Which lines in the listing below contain "markSettled"? Copy each of them.

Start of Block

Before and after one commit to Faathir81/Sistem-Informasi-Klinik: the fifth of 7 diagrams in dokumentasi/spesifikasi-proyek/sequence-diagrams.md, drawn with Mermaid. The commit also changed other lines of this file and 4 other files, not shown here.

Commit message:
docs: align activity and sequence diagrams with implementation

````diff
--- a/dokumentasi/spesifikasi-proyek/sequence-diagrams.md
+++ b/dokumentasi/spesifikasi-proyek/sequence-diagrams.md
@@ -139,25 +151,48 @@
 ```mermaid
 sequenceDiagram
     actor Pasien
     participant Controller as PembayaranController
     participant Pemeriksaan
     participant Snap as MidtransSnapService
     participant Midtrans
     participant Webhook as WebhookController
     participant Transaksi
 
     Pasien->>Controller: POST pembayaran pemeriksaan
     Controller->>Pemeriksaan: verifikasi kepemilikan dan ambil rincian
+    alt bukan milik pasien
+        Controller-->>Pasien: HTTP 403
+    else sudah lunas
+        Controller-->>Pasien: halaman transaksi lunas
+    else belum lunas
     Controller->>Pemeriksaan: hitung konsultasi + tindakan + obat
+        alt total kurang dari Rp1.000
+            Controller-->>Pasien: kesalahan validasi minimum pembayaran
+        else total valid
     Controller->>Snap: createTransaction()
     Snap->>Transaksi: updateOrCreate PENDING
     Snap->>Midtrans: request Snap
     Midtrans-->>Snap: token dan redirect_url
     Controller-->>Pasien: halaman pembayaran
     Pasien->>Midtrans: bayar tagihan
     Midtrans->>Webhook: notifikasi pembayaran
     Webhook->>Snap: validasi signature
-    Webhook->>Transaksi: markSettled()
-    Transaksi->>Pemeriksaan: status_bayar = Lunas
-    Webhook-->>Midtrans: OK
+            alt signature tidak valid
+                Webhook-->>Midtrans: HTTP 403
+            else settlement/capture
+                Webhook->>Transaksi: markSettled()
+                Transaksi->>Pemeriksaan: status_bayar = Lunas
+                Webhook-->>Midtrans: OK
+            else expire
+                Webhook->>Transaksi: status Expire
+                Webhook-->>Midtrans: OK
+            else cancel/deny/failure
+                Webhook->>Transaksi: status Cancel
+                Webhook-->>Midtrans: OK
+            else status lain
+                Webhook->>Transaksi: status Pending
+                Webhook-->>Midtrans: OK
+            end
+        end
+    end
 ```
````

End of Block
Start of Block

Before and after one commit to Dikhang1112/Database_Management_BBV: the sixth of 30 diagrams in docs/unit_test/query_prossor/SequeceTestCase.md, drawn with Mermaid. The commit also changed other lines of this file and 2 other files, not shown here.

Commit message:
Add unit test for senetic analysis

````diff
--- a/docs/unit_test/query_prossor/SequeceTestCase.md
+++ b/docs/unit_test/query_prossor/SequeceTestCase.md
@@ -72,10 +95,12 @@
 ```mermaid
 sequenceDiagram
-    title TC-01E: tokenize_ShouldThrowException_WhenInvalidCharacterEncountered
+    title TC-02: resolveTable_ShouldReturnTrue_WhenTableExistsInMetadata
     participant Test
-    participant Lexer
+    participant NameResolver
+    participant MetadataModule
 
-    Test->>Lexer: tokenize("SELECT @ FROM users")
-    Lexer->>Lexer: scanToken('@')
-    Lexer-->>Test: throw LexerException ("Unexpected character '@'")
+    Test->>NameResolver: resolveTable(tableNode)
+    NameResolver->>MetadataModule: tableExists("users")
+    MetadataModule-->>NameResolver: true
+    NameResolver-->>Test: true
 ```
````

End of Block

» **Response to this task**:
-    Webhook->>Transaksi: markSettled()
+                Webhook->>Transaksi: markSettled()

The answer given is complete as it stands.